Public health officials estimated that the virus had infected 250,000 people — 10 percent of Hong Kong's population. Hilleman recognized that the people of Hong Kong weren't just suffering from a yearly epidemic.
"My God. This is the pandemic. It's here," Hilleman recalled saying.
The next day, Hilleman cabled the army's 406th Medical General Laboratory in Zama, Japan, and asked for throat washings from any serviceman in the area who was infected. He received a specimen on May 17, 1957.
For five days and nights Hilleman worked to determine whether the influenza virus circulating in Hong Kong could be a pandemic strain. Using banked blood samples obtained from the World Health Organization, the U.S. Public Health Service, and the Armed Forces Epidemiological Board, Hilleman found that only a handful of people — in the Netherlands and the United States — had antibodies to the virus. All were men and women in their 70s and 80s who had survived the influenza pandemic of 1889-1890 that had killed six million people.
The virus that had caused the 1889 pandemic was back. And virtually no one had antibodies to stop it.
Under Hilleman's direction, U.S. pharmaceutical companies made the first lots of Asian influenza vaccine in June 1957. By late fall, companies had distributed 40 million doses. When it was over, the influenza pandemic of 1957 killed 70,000 Americans and four million people worldwide. But Hilleman's quick actions saved tens of thousands of American lives. For his efforts, Hilleman won the Distinguished Service Medal from the U.S. military.
In 1960, Hilleman moved to Chestnut Hill in Philadelphia. For the next 45 years, he worked for the pharmaceutical company Merck, where he conducted the primary research or development on most of the vaccines given to infants and young children today. Because of his work on vaccines, we live, on average, 30 years longer than we did 100 years ago.
In the months before his death in 2005, Hilleman made a prediction regarding the next pandemic. Understanding this prediction depends on understanding why influenza is so elusive.
Influenza got its name from Italian astrologers, who blamed the disease's periodic occurrence on the influence — in Italian, influenza — of the heavenly bodies. The most important part of the virus sits on its surface.
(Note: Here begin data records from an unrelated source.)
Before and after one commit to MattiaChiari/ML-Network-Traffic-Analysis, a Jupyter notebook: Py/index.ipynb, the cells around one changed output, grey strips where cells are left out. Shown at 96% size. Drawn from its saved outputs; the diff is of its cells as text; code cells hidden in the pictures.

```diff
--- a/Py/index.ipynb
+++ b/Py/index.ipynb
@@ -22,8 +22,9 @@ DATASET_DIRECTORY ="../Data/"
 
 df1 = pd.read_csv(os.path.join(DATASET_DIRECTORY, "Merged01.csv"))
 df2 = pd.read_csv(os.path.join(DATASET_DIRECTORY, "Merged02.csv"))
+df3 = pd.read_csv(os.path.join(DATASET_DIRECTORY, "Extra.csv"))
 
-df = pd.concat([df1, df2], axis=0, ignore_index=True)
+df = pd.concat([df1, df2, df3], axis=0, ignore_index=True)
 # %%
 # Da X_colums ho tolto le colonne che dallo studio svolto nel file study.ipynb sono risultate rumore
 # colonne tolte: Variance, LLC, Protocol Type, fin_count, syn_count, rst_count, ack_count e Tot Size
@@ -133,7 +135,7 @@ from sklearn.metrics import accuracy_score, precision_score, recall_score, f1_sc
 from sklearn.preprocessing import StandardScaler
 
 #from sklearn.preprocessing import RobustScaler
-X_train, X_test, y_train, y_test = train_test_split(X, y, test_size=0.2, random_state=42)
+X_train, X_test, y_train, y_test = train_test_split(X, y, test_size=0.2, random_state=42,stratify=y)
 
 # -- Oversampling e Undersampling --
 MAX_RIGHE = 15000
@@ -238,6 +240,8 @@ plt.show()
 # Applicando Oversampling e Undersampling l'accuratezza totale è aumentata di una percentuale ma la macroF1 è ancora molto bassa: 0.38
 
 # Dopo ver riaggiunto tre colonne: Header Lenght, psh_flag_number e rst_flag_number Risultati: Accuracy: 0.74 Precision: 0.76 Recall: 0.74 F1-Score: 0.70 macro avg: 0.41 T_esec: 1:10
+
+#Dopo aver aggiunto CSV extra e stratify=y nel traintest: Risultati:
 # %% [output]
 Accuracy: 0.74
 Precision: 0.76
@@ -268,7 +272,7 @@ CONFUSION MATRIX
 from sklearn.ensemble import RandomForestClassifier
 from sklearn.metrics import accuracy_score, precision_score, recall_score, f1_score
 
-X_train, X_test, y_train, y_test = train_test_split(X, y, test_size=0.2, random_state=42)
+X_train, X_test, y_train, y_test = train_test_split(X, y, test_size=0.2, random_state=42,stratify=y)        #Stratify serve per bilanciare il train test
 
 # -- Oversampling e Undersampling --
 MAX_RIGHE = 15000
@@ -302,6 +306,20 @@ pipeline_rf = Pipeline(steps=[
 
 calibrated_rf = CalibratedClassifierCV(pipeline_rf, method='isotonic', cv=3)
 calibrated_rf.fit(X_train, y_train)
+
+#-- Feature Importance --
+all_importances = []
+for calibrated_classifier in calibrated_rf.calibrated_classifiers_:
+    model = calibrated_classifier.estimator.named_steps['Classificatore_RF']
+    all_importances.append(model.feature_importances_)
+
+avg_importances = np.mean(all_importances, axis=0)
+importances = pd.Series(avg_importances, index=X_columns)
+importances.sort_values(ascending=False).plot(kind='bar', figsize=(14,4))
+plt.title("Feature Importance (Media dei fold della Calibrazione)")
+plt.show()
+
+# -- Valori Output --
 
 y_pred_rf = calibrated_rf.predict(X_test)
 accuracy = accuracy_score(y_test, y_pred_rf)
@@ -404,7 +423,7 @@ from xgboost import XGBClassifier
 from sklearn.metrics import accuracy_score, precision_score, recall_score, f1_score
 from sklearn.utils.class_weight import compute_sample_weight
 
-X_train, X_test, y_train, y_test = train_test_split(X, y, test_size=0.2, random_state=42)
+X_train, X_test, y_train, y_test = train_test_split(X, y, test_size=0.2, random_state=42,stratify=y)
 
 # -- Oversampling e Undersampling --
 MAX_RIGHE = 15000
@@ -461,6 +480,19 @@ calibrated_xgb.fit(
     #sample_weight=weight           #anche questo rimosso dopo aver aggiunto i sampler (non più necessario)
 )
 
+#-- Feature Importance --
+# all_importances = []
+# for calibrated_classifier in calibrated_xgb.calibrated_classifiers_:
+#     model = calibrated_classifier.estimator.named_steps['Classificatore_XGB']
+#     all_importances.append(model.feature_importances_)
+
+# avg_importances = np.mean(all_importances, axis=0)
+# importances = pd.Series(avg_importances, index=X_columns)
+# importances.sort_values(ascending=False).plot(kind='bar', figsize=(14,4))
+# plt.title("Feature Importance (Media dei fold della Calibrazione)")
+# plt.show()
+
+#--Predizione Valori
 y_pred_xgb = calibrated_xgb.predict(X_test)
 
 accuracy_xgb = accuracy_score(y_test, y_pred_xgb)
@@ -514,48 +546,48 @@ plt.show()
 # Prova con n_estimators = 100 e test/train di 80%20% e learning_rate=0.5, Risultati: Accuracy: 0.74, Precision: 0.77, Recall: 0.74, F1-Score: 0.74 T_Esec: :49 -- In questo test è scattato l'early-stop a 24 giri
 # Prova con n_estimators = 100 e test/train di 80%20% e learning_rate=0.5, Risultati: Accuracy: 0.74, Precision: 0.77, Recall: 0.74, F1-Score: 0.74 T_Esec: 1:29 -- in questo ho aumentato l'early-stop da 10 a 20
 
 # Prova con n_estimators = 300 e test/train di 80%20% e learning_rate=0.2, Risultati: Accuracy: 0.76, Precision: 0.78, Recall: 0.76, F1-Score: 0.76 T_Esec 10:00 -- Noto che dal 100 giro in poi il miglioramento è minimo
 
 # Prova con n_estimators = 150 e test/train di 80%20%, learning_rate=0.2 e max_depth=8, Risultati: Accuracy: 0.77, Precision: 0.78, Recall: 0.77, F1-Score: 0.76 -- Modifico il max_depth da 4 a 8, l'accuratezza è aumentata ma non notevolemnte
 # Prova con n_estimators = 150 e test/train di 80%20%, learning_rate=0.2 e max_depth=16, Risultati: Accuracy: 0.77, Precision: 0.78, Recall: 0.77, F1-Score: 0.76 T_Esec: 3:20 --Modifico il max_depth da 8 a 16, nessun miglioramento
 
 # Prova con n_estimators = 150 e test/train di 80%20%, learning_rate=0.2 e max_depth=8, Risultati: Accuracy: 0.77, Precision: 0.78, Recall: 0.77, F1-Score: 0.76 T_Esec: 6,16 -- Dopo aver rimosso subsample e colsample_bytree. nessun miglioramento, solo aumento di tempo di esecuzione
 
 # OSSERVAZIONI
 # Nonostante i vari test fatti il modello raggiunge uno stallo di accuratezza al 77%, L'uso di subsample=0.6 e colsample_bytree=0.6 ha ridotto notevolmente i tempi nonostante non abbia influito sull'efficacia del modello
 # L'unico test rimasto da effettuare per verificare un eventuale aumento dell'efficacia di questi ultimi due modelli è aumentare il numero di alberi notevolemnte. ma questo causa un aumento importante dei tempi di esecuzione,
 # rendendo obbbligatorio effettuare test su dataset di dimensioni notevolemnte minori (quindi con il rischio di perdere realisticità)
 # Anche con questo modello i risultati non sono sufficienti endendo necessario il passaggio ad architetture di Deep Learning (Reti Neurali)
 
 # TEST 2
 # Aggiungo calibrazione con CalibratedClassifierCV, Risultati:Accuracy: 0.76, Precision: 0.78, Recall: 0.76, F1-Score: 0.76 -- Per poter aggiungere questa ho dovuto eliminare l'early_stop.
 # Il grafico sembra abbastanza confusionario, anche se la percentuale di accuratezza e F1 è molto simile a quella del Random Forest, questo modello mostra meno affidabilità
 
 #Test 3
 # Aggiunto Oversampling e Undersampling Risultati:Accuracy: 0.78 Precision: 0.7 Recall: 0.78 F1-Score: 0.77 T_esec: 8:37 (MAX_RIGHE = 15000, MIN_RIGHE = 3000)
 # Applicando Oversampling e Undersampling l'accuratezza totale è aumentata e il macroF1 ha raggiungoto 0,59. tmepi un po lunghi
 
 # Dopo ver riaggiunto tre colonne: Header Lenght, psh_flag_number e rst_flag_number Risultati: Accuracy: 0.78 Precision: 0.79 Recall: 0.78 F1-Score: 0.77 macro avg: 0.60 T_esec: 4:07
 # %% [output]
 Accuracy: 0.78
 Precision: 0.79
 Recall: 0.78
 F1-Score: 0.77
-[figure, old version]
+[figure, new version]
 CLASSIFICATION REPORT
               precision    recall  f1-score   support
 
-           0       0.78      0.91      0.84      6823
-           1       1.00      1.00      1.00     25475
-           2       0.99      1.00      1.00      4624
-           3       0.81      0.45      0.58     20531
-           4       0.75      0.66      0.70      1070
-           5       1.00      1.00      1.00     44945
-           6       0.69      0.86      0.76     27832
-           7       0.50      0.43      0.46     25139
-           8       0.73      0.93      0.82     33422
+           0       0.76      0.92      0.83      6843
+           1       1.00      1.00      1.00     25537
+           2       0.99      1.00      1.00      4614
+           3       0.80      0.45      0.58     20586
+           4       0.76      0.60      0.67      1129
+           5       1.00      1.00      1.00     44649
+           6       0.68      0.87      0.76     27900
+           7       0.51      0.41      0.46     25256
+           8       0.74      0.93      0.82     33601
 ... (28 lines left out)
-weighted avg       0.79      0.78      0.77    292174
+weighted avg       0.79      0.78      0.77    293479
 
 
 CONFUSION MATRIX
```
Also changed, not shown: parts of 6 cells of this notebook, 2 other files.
Called the hemagglutinin, this protein is responsible for attaching to cells that line the windpipe and lungs. Antibodies to the hemagglutinin prevent the virus from binding to cells and, therefore, prevent infection.
Influenza virus doesn't have only one type of hemagglutinin; it has 17. Hilleman noted, however, that only three types of hemagglutinins had ever caused pandemics: H1, H2, and H3.
Hilleman believed that future influenza pandemics could be predicted from the past:
H2 virus caused the pandemic of 1889.
H3 virus caused the pandemic of 1900.
H1 virus caused the pandemic of 1918.
H2 virus caused the pandemic of 1957.
H3 virus caused the pandemic of 1968.
H1 virus caused the mini-pandemic of 1986.
Hilleman observed two patterns in these outbreaks. First, the types of hemagglutinins occurred in this order: H2, H3, H1, H2, H3, H1. Second, the intervals between pandemics of the same type were exactly 68 years. For example, an H3 pandemic occurred in 1900 and 1968, and an H2 pandemic occurred in 1889 and 1957. Sixty-eight years was just enough time for an entire generation of people to be born, raised, and die. Using this logic, Hilleman predicted that an H2 virus, similar to the ones that had caused pandemics in 1889 and 1957, would cause the next pandemic, which would begin in 2025.
Hilleman made his prediction in 2005, months before his death. As it turned out, his pattern didn't hold up. In 2009, the world suffered an influenza pandemic caused by H1 virus, just 23 years after the last H1 pandemic.
Paul A. Offit, MD, is a professor of pediatrics at the Children's Hospital of Philadelphia and the author of the forthcoming book "Bad Advice: Or Why Celebrities, Politicians, and Activists Aren't Your Best Source of Health Information" (Columbia University Press, June 2018).